Russian cinemas have responded to international sanctions over the war in Ukraine by going pirate.
After Russian President Vladimir Putin unleashed a brutal assault on Ukraine on Feb. 24 — a war officially dubbed a “special military operation” — hundreds of major western corporations, including the Hollywood majors, withdrew from the Russian market.
More than three months into the war, reports are surfacing about illicit screenings of Hollywood movies at Russian cinemas, with initial reports naming “The Batman,” “Red Notice,” Disney animation “Turning Red” and Michael Bay crime actioner “Ambulance.”
According to the Russian edition of Esquire, “The Batman” has been screened at Moscow’s WIP theater, as well as at Greenwich Cinema in the Urlas city of Yekaterinburg and at regional theaters in the Far East of Russia.
The latest reports indicate that pirate screenings are becoming more sophisticated in order to evade detection: a movie theater in Vladivostok, in Russia’s Far East, screened “Sonic the Hedgehog 2” and “The Batman” under different Russian-language titles, according to a report in online news outlet Life.ru. Those titles differed from these films’ standard titles but were still recognizable. Handwritten tickets were sold to viewers.

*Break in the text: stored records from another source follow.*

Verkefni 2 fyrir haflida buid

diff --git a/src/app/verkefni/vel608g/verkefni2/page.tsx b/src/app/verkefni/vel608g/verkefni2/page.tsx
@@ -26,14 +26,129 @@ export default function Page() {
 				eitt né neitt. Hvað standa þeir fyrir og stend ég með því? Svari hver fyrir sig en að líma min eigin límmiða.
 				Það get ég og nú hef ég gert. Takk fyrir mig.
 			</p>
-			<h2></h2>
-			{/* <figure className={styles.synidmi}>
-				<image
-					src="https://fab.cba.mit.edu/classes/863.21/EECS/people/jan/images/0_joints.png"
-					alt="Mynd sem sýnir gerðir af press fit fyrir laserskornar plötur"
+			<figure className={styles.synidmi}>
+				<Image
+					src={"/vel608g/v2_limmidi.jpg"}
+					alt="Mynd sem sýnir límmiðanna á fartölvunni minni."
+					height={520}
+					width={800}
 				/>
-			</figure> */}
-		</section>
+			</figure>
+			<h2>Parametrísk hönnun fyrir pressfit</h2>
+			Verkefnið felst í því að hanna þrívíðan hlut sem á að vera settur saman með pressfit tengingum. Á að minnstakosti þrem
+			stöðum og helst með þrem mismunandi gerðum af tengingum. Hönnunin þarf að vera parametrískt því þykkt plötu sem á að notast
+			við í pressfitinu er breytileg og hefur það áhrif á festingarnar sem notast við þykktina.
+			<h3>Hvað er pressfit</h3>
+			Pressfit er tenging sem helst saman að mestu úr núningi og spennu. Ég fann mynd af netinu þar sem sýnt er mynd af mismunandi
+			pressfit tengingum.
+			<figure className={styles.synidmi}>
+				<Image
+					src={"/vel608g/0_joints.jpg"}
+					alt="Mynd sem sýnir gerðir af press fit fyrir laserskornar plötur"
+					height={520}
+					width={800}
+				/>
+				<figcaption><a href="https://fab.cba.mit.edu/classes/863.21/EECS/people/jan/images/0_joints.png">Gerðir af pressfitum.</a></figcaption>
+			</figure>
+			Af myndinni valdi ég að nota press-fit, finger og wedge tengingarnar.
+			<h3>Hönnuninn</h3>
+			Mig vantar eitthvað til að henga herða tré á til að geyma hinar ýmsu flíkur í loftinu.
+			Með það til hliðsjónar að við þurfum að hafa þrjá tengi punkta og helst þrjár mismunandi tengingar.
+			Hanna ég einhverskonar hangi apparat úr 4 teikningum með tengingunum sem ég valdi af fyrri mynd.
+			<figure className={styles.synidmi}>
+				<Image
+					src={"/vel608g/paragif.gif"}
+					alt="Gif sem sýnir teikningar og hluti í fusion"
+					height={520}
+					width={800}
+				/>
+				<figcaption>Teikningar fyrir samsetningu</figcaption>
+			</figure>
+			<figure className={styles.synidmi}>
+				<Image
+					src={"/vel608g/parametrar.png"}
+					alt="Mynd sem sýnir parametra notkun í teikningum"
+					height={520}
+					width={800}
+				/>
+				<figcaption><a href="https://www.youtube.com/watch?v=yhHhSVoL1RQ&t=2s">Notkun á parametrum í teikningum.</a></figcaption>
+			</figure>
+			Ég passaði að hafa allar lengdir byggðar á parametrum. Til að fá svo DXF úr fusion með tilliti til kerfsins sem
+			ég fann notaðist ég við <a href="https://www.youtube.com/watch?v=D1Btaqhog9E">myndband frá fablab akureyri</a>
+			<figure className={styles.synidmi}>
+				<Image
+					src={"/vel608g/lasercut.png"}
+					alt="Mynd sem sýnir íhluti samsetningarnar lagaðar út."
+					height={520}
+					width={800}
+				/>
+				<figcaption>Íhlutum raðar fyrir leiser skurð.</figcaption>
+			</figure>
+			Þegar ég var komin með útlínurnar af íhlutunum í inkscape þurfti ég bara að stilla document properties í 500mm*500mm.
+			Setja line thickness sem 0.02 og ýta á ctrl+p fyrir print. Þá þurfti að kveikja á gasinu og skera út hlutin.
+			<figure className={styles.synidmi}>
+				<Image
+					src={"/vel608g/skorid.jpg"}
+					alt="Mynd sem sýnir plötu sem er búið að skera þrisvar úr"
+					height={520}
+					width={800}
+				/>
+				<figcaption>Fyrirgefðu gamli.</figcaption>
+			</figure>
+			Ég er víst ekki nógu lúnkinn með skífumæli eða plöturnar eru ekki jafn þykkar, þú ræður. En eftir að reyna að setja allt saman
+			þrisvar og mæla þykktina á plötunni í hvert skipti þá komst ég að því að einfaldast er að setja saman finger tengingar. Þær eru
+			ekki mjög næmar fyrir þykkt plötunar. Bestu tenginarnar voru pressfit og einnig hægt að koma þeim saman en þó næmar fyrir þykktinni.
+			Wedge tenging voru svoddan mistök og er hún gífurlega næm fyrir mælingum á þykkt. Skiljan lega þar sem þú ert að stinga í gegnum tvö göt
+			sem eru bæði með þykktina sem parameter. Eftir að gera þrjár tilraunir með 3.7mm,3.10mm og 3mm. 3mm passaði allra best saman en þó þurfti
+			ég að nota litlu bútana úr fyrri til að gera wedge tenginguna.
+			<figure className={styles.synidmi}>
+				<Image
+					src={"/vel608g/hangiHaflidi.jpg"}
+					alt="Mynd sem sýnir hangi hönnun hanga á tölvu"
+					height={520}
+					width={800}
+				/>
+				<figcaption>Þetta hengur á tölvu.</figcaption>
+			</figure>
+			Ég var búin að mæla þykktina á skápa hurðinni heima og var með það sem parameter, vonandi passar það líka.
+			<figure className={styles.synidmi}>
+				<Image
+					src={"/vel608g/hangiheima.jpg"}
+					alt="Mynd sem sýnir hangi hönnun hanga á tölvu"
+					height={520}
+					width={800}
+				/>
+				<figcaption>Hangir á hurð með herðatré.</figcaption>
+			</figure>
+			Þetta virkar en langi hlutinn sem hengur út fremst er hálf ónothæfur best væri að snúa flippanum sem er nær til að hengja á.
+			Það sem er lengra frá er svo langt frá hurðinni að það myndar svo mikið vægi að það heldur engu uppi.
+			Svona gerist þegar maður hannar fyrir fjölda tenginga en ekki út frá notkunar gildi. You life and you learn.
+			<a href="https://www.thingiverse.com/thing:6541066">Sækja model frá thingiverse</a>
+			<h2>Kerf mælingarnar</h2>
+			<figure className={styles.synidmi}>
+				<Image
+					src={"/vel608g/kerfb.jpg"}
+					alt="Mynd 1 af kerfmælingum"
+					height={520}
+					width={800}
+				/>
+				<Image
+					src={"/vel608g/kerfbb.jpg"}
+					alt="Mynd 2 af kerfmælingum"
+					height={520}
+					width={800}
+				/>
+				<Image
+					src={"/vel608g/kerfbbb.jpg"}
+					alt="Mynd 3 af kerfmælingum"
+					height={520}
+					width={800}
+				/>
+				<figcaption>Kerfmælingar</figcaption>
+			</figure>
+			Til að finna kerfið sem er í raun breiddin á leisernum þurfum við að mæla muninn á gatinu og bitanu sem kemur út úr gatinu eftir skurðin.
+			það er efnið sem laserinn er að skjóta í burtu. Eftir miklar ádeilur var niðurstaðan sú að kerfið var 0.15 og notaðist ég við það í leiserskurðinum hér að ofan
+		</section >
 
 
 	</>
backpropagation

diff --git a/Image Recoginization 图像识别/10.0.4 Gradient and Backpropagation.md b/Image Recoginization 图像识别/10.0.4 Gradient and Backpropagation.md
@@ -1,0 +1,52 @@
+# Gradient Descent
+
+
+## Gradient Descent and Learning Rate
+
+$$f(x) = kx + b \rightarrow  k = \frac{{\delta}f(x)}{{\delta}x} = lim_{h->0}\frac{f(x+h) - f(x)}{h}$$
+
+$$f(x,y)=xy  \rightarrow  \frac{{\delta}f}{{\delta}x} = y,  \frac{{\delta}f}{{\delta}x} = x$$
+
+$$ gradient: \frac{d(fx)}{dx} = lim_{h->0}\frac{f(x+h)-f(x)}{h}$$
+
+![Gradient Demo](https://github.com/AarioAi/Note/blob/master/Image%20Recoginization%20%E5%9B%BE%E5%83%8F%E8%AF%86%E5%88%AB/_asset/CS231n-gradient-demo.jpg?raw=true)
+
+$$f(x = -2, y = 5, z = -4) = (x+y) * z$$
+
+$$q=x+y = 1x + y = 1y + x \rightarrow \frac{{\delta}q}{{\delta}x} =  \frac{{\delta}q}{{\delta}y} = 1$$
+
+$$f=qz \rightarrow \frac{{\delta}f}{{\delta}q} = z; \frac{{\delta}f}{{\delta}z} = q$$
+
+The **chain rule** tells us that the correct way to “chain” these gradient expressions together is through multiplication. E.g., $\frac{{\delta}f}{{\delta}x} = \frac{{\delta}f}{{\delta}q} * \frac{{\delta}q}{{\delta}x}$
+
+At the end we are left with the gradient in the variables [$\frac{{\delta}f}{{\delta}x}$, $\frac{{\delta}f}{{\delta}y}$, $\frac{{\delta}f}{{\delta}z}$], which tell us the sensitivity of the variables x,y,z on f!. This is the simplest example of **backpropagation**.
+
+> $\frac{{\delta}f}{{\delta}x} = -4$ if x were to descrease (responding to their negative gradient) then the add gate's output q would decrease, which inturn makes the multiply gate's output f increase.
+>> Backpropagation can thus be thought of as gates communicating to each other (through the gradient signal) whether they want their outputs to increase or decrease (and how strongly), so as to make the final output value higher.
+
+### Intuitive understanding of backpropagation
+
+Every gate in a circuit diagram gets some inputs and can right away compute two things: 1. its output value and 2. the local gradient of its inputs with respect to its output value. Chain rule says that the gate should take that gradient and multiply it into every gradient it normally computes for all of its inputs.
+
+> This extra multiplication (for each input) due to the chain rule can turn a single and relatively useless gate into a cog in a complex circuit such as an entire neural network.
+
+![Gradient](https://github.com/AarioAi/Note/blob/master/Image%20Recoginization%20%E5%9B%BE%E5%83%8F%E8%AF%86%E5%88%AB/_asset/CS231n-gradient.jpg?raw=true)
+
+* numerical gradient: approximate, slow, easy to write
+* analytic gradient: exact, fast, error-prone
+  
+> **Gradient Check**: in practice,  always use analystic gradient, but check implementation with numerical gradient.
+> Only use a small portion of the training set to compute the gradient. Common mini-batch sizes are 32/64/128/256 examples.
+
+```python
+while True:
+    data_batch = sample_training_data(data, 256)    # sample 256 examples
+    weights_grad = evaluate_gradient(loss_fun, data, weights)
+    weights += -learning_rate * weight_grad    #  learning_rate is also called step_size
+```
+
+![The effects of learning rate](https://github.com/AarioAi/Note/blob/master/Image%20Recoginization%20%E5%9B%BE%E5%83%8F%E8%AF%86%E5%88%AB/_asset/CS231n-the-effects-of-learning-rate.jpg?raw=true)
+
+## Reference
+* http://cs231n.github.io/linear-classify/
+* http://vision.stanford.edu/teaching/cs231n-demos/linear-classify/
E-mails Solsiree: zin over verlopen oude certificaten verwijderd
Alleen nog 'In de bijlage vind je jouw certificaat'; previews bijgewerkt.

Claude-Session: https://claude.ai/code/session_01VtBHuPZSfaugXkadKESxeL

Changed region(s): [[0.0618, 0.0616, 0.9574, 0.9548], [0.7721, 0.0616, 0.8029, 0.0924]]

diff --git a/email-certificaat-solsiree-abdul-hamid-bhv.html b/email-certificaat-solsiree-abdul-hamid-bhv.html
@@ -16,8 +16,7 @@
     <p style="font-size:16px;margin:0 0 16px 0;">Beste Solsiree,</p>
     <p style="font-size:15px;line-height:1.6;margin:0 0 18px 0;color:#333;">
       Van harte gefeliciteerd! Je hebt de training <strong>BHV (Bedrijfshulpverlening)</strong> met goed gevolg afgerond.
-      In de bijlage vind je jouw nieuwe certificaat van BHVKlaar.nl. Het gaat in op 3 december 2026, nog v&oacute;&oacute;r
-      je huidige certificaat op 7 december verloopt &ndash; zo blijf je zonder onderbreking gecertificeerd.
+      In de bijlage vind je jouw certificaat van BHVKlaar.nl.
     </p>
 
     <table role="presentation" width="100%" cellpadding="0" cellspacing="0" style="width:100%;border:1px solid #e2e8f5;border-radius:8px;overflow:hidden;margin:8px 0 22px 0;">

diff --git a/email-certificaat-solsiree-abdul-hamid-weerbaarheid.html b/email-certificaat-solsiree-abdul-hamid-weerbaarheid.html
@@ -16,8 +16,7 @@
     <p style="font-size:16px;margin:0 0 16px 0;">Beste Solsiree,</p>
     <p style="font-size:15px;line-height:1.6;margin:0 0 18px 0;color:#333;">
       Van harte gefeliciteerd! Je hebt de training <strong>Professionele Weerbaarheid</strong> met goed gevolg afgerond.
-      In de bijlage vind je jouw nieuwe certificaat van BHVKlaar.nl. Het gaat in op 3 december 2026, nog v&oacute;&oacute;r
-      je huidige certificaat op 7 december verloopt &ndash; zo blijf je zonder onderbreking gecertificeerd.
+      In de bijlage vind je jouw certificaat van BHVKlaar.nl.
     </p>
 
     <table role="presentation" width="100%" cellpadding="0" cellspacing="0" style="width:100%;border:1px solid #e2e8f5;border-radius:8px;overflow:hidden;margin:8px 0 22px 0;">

Those screenings took place in May, just as controversy rocked Cannes over the inclusion of Russian director Kirill Serebrennikov’s “Tchaikovsky’s Wife” in the official selection. Although there were noticeably fewer Russians on the Croisette this year, it’s understood that some Russian buyers were indeed present.
The reappearance of piracy in Russia comes after the practice was all but eradicated during the post-Soviet economic collapse of the 1990s. RAPO, an MPAA-backed anti-piracy organization staffed by former security service officials, had major success in combating piracy in the early 2000s, targeting retailers and manufacturers of illicit discs and tapes.
While the current practice isn’t believed to be widespread just yet, it’s still proving to be a cause for concern among distributors and exhibitors in Russia.
None of the theaters mentioned in the Russian media reports have responded to requests for comment, but industry analysts have told Variety that the situation is complex. (Variety)